● **About this exercise**
Please, without the pictures, restate every entry exactly.

Content revision data
------------------------------------------------

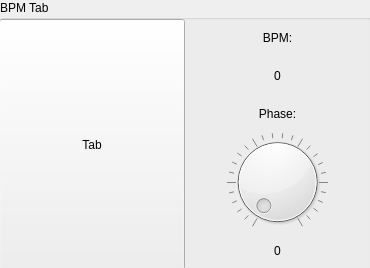
majorx234/qtjack_bpm_tab, file src/bpm_tab.ui: the form before one commit.
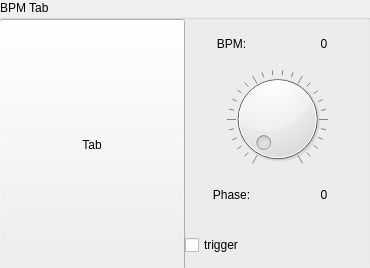
The form after the commit.

Commit message: Change layout of BPM GUI

The edit to the form file:
```diff
--- a/src/bpm_tab.ui
+++ b/src/bpm_tab.ui
@@ -54,6 +54,8 @@
      <item>
       <layout class="QVBoxLayout" name="verticalLayout">
        <item>
+        <layout class="QHBoxLayout" name="horizontalLayout_2">
+         <item>
         <widget class="QLabel" name="label_1">
          <property name="text">
           <string>BPM:</string>
@@ -73,15 +75,7 @@
          </property>
         </widget>
        </item>
-       <item>
-        <widget class="QLabel" name="label_2">
-         <property name="text">
-          <string>Phase:</string>
-         </property>
-         <property name="alignment">
-          <set>Qt::AlignCenter</set>
-         </property>
-        </widget>
+        </layout>
        </item>
        <item>
         <widget class="QDial" name="phaseDial">
@@ -91,6 +85,18 @@
         </widget>
        </item>
        <item>
+        <layout class="QHBoxLayout" name="horizontalLayout_3">
+         <item>
+          <widget class="QLabel" name="label_2">
+           <property name="text">
+            <string>Phase:</string>
+           </property>
+           <property name="alignment">
+            <set>Qt::AlignCenter</set>
+           </property>
+          </widget>
+         </item>
+         <item>
         <widget class="QLabel" name="phaseLabel">
          <property name="text">
           <string>0</string>
@@ -99,6 +105,26 @@
           <set>Qt::AlignCenter</set>
          </property>
         </widget>
+         </item>
+        </layout>
+       </item>
+       <item>
+        <layout class="QHBoxLayout" name="horizontalLayout_4">
+         <item>
+          <widget class="QCheckBox" name="triggerCheckBox">
+           <property name="text">
+            <string>trigger</string>
+           </property>
+          </widget>
+         </item>
+         <item>
+          <widget class="QLabel" name="statusLabel">
+           <property name="text">
+            <string/>
+           </property>
+          </widget>
+         </item>
+        </layout>
        </item>
       </layout>
      </item>
```
Lines whose indentation alone changed are shown as unchanged.
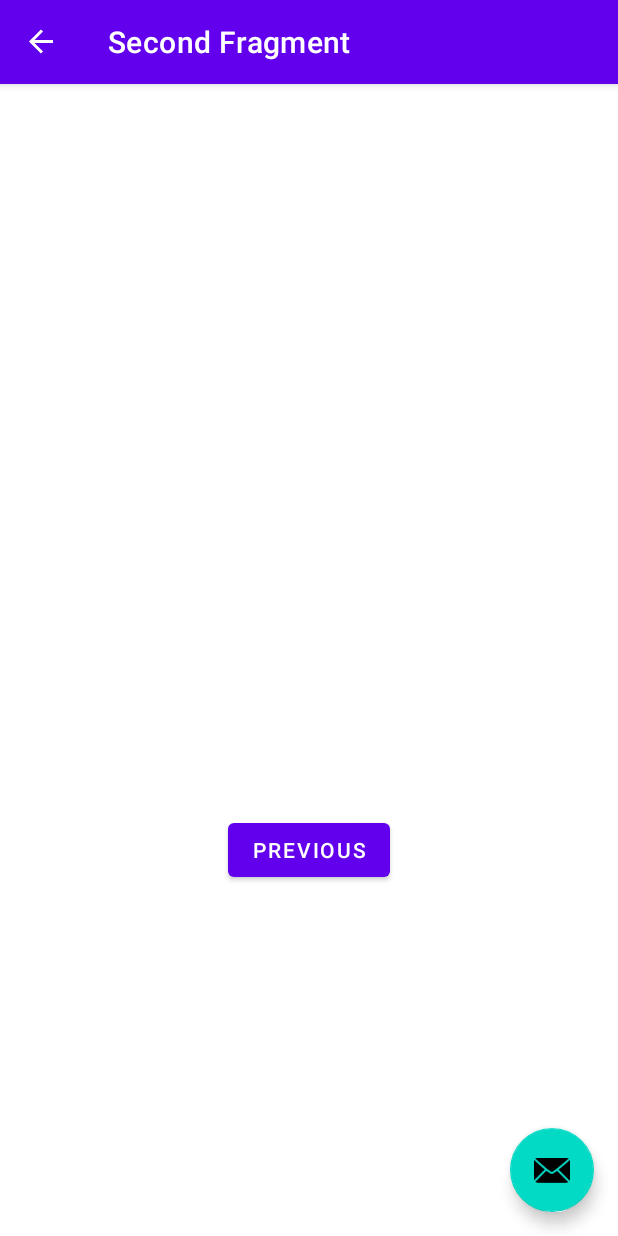
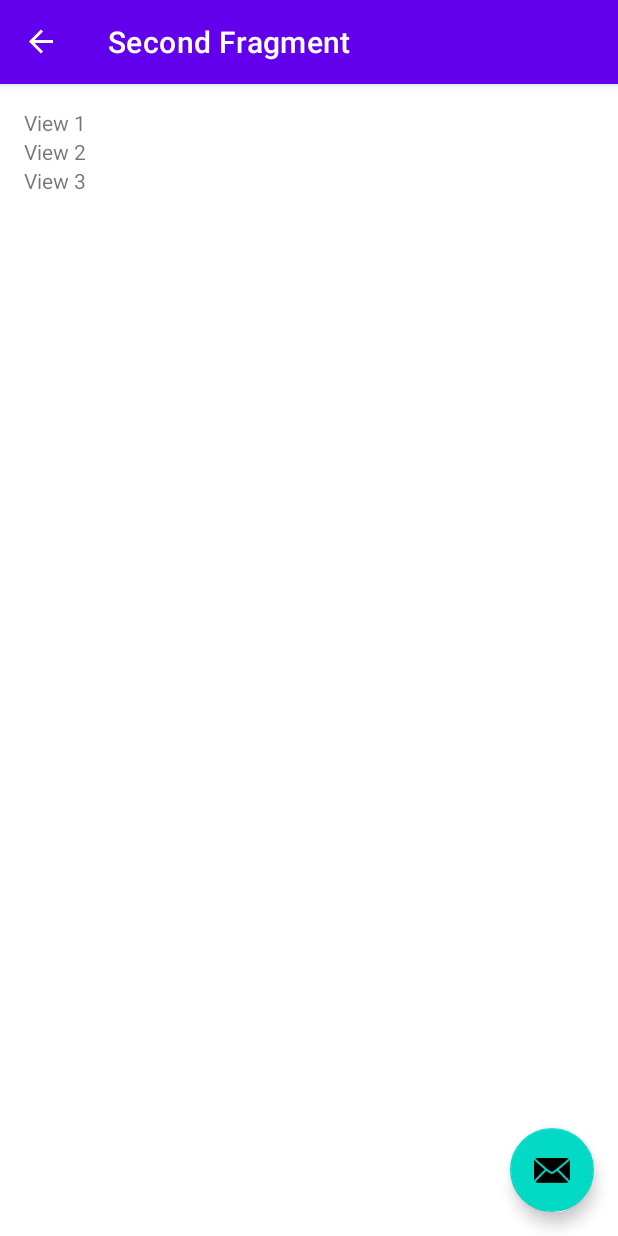
Before and after one commit to h4mn/fatec_mobile, an Android app: the SecondFragment screen opened through its navigation route, on a phone screen of 412 x 824 dp. Run offline under Robolectric (Android 15) with nearby library versions, the phone set to English and light mode, and no system bars; our stand-ins replace navigation-ui.

Commit message:
add: iniciando calculadora

```diff
--- a/app/src/main/java/com/example/projetomobile/SecondFragment.kt
+++ b/app/src/main/java/com/example/projetomobile/SecondFragment.kt
@@ -6,14 +6,14 @@ import android.view.LayoutInflater
 import android.view.View
 import android.view.ViewGroup
 import androidx.navigation.fragment.findNavController
-import com.example.projetomobile.databinding.FragmentSecondBinding
+import com.example.projetomobile.databinding.FCalculadoraBinding
 
 /**
  * A simple [Fragment] subclass as the second destination in the navigation.
  */
 class SecondFragment : Fragment() {
 
-    private var _binding: FragmentSecondBinding? = null
+    private var _binding: FCalculadoraBinding? = null
 
     // This property is only valid between onCreateView and
     // onDestroyView.
@@ -24,7 +24,7 @@ class SecondFragment : Fragment() {
         savedInstanceState: Bundle?
     ): View? {
 
-        _binding = FragmentSecondBinding.inflate(inflater, container, false)
+        _binding = FCalculadoraBinding.inflate(inflater, container, false)
         return binding.root
 
     }
--- /dev/null
+++ b/app/src/main/res/layout/f_calculadora.xml
@@ -0,0 +1,62 @@
+<?xml version="1.0" encoding="utf-8"?>
+<androidx.constraintlayout.widget.ConstraintLayout xmlns:android="http://schemas.android.com/apk/res/android"
+    xmlns:app="http://schemas.android.com/apk/res-auto"
+    xmlns:tools="http://schemas.android.com/tools"
+    android:layout_width="match_parent"
+    android:layout_height="match_parent"
+    tools:context=".SecondFragment">
+
+    <LinearLayout
+        android:id="@+id/linearLayout3"
+        android:layout_width="0dp"
+        android:layout_height="0dp"
+        android:layout_marginStart="16dp"
+        android:layout_marginEnd="16dp"
+        android:orientation="horizontal"
+        app:layout_constraintBottom_toBottomOf="parent"
+        app:layout_constraintEnd_toEndOf="parent"
+        app:layout_constraintStart_toStartOf="parent"
+        app:layout_constraintTop_toTopOf="parent">
+
+        <LinearLayout
+            android:id="@+id/linearLayout2"
+            android:layout_width="match_parent"
+            android:layout_height="match_parent"
+            android:orientation="vertical"
+            android:layout_marginTop="16dp"
+            android:layout_marginBottom="16dp">
+
+            <TextView
+                android:id="@+id/textview1"
+                android:layout_width="match_parent"
+                android:layout_height="wrap_content"
+                android:layout_heigth="32dp"
+                android:text="View 1" />
+
+            <TextView
+                android:id="@+id/textview2"
+                android:layout_width="match_parent"
+                android:layout_height="wrap_content"
+                android:text="View 2" />
+
+            <TextView
+                android:id="@+id/textview3"
+                android:layout_width="match_parent"
+                android:layout_height="wrap_content"
+                android:text="View 3" />
+
+            <Button
+                android:id="@+id/button_second"
+                android:layout_width="0dp"
+                android:layout_height="48dp"
+                android:text="@string/previous"
+                app:layout_constraintEnd_toEndOf="parent"
+                app:layout_constraintStart_toStartOf="parent"
+                app:layout_constraintTop_toTopOf="@+id/textView2" />
+
+
+        </LinearLayout>
+    </LinearLayout>
+
+
+</androidx.constraintlayout.widget.ConstraintLayout>
--- a/app/src/main/res/layout/fragment_first.xml
+++ b/app/src/main/res/layout/fragment_first.xml
@@ -23,6 +23,7 @@
         android:text="@string/next"
         app:layout_constraintBottom_toBottomOf="parent"
         app:layout_constraintEnd_toEndOf="parent"
+        app:layout_constraintHorizontal_bias="0.498"
         app:layout_constraintStart_toStartOf="parent"
         app:layout_constraintTop_toBottomOf="@id/textview_first" />
 </androidx.constraintlayout.widget.ConstraintLayout>
--- a/app/src/main/res/layout/fragment_second.xml
+++ /dev/null
@@ -1,27 +0,0 @@
-<?xml version="1.0" encoding="utf-8"?>
-<androidx.constraintlayout.widget.ConstraintLayout xmlns:android="http://schemas.android.com/apk/res/android"
-    xmlns:app="http://schemas.android.com/apk/res-auto"
-    xmlns:tools="http://schemas.android.com/tools"
-    android:layout_width="match_parent"
-    android:layout_height="match_parent"
-    tools:context=".SecondFragment">
-
-    <TextView
-        android:id="@+id/textview_second"
-        android:layout_width="wrap_content"
-        android:layout_height="wrap_content"
-        app:layout_constraintBottom_toTopOf="@id/button_second"
-        app:layout_constraintEnd_toEndOf="parent"
-        app:layout_constraintStart_toStartOf="parent"
-        app:layout_constraintTop_toTopOf="parent" />
-
-    <Button
-        android:id="@+id/button_second"
-        android:layout_width="wrap_content"
-        android:layout_height="wrap_content"
-        android:text="@string/previous"
-        app:layout_constraintBottom_toBottomOf="parent"
-        app:layout_constraintEnd_toEndOf="parent"
-        app:layout_constraintStart_toStartOf="parent"
-        app:layout_constraintTop_toBottomOf="@id/textview_second" />
-</androidx.constraintlayout.widget.ConstraintLayout>
--- a/app/src/main/res/navigation/nav_graph.xml
+++ b/app/src/main/res/navigation/nav_graph.xml
@@ -19,7 +19,7 @@
         android:id="@+id/SecondFragment"
         android:name="com.example.projetomobile.SecondFragment"
         android:label="@string/second_fragment_label"
-        tools:layout="@layout/fragment_second">
+        tools:layout="@layout/f_calculadora">
 
         <action
             android:id="@+id/action_SecondFragment_to_FirstFragment"
```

------------------------------------------------

● **Answer for the task**
majorx234/qtjack_bpm_tab, file src/bpm_tab.ui: the form before one commit.
The form after the commit.

Commit message: Change layout of BPM GUI

The edit to the form file:
```diff
--- a/src/bpm_tab.ui
+++ b/src/bpm_tab.ui
@@ -54,6 +54,8 @@
      <item>
       <layout class="QVBoxLayout" name="verticalLayout">
        <item>
+        <layout class="QHBoxLayout" name="horizontalLayout_2">
+         <item>
         <widget class="QLabel" name="label_1">
          <property name="text">
           <string>BPM:</string>
@@ -73,15 +75,7 @@
          </property>
         </widget>
        </item>
-       <item>
-        <widget class="QLabel" name="label_2">
-         <property name="text">
-          <string>Phase:</string>
-         </property>
-         <property name="alignment">
-          <set>Qt::AlignCenter</set>
-         </property>
-        </widget>
+        </layout>
        </item>
        <item>
         <widget class="QDial" name="phaseDial">
@@ -91,6 +85,18 @@
         </widget>
        </item>
        <item>
+        <layout class="QHBoxLayout" name="horizontalLayout_3">
+         <item>
+          <widget class="QLabel" name="label_2">
+           <property name="text">
+            <string>Phase:</string>
+           </property>
+           <property name="alignment">
+            <set>Qt::AlignCenter</set>
+           </property>
+          </widget>
+         </item>
+         <item>
         <widget class="QLabel" name="phaseLabel">
          <property name="text">
           <string>0</string>
@@ -99,6 +105,26 @@
           <set>Qt::AlignCenter</set>
          </property>
         </widget>
+         </item>
+        </layout>
+       </item>
+       <item>
+        <layout class="QHBoxLayout" name="horizontalLayout_4">
+         <item>
+          <widget class="QCheckBox" name="triggerCheckBox">
+           <property name="text">
+            <string>trigger</string>
+           </property>
+          </widget>
+         </item>
+         <item>
+          <widget class="QLabel" name="statusLabel">
+           <property name="text">
+            <string/>
+           </property>
+          </widget>
+         </item>
+        </layout>
        </item>
       </layout>
      </item>
```
Lines whose indentation alone changed are shown as unchanged.
Before and after one commit to h4mn/fatec_mobile, an Android app: the SecondFragment screen opened through its navigation route, on a phone screen of 412 x 824 dp. Run offline under Robolectric (Android 15) with nearby library versions, the phone set to English and light mode, and no system bars; our stand-ins replace navigation-ui.

Commit message:
add: iniciando calculadora

```diff
--- a/app/src/main/java/com/example/projetomobile/SecondFragment.kt
+++ b/app/src/main/java/com/example/projetomobile/SecondFragment.kt
@@ -6,14 +6,14 @@ import android.view.LayoutInflater
 import android.view.View
 import android.view.ViewGroup
 import androidx.navigation.fragment.findNavController
-import com.example.projetomobile.databinding.FragmentSecondBinding
+import com.example.projetomobile.databinding.FCalculadoraBinding
 
 /**
  * A simple [Fragment] subclass as the second destination in the navigation.
  */
 class SecondFragment : Fragment() {
 
-    private var _binding: FragmentSecondBinding? = null
+    private var _binding: FCalculadoraBinding? = null
 
     // This property is only valid between onCreateView and
     // onDestroyView.
@@ -24,7 +24,7 @@ class SecondFragment : Fragment() {
         savedInstanceState: Bundle?
     ): View? {
 
-        _binding = FragmentSecondBinding.inflate(inflater, container, false)
+        _binding = FCalculadoraBinding.inflate(inflater, container, false)
         return binding.root
 
     }
--- /dev/null
+++ b/app/src/main/res/layout/f_calculadora.xml
@@ -0,0 +1,62 @@
+<?xml version="1.0" encoding="utf-8"?>
+<androidx.constraintlayout.widget.ConstraintLayout xmlns:android="http://schemas.android.com/apk/res/android"
+    xmlns:app="http://schemas.android.com/apk/res-auto"
+    xmlns:tools="http://schemas.android.com/tools"
+    android:layout_width="match_parent"
+    android:layout_height="match_parent"
+    tools:context=".SecondFragment">
+
+    <LinearLayout
+        android:id="@+id/linearLayout3"
+        android:layout_width="0dp"
+        android:layout_height="0dp"
+        android:layout_marginStart="16dp"
+        android:layout_marginEnd="16dp"
+        android:orientation="horizontal"
+        app:layout_constraintBottom_toBottomOf="parent"
+        app:layout_constraintEnd_toEndOf="parent"
+        app:layout_constraintStart_toStartOf="parent"
+        app:layout_constraintTop_toTopOf="parent">
+
+        <LinearLayout
+            android:id="@+id/linearLayout2"
+            android:layout_width="match_parent"
+            android:layout_height="match_parent"
+            android:orientation="vertical"
+            android:layout_marginTop="16dp"
+            android:layout_marginBottom="16dp">
+
+            <TextView
+                android:id="@+id/textview1"
+                android:layout_width="match_parent"
+                android:layout_height="wrap_content"
+                android:layout_heigth="32dp"
+                android:text="View 1" />
+
+            <TextView
+                android:id="@+id/textview2"
+                android:layout_width="match_parent"
+                android:layout_height="wrap_content"
+                android:text="View 2" />
+
+            <TextView
+                android:id="@+id/textview3"
+                android:layout_width="match_parent"
+                android:layout_height="wrap_content"
+                android:text="View 3" />
+
+            <Button
+                android:id="@+id/button_second"
+                android:layout_width="0dp"
+                android:layout_height="48dp"
+                android:text="@string/previous"
+                app:layout_constraintEnd_toEndOf="parent"
+                app:layout_constraintStart_toStartOf="parent"
+                app:layout_constraintTop_toTopOf="@+id/textView2" />
+
+
+        </LinearLayout>
+    </LinearLayout>
+
+
+</androidx.constraintlayout.widget.ConstraintLayout>
--- a/app/src/main/res/layout/fragment_first.xml
+++ b/app/src/main/res/layout/fragment_first.xml
@@ -23,6 +23,7 @@
         android:text="@string/next"
         app:layout_constraintBottom_toBottomOf="parent"
         app:layout_constraintEnd_toEndOf="parent"
+        app:layout_constraintHorizontal_bias="0.498"
         app:layout_constraintStart_toStartOf="parent"
         app:layout_constraintTop_toBottomOf="@id/textview_first" />
 </androidx.constraintlayout.widget.ConstraintLayout>
--- a/app/src/main/res/layout/fragment_second.xml
+++ /dev/null
@@ -1,27 +0,0 @@
-<?xml version="1.0" encoding="utf-8"?>
-<androidx.constraintlayout.widget.ConstraintLayout xmlns:android="http://schemas.android.com/apk/res/android"
-    xmlns:app="http://schemas.android.com/apk/res-auto"
-    xmlns:tools="http://schemas.android.com/tools"
-    android:layout_width="match_parent"
-    android:layout_height="match_parent"
-    tools:context=".SecondFragment">
-
-    <TextView
-        android:id="@+id/textview_second"
-        android:layout_width="wrap_content"
-        android:layout_height="wrap_content"
-        app:layout_constraintBottom_toTopOf="@id/button_second"
-        app:layout_constraintEnd_toEndOf="parent"
-        app:layout_constraintStart_toStartOf="parent"
-        app:layout_constraintTop_toTopOf="parent" />
-
-    <Button
-        android:id="@+id/button_second"
-        android:layout_width="wrap_content"
-        android:layout_height="wrap_content"
-        android:text="@string/previous"
-        app:layout_constraintBottom_toBottomOf="parent"
-        app:layout_constraintEnd_toEndOf="parent"
-        app:layout_constraintStart_toStartOf="parent"
-        app:layout_constraintTop_toBottomOf="@id/textview_second" />
-</androidx.constraintlayout.widget.ConstraintLayout>
--- a/app/src/main/res/navigation/nav_graph.xml
+++ b/app/src/main/res/navigation/nav_graph.xml
@@ -19,7 +19,7 @@
         android:id="@+id/SecondFragment"
         android:name="com.example.projetomobile.SecondFragment"
         android:label="@string/second_fragment_label"
-        tools:layout="@layout/fragment_second">
+        tools:layout="@layout/f_calculadora">
 
         <action
             android:id="@+id/action_SecondFragment_to_FirstFragment"
```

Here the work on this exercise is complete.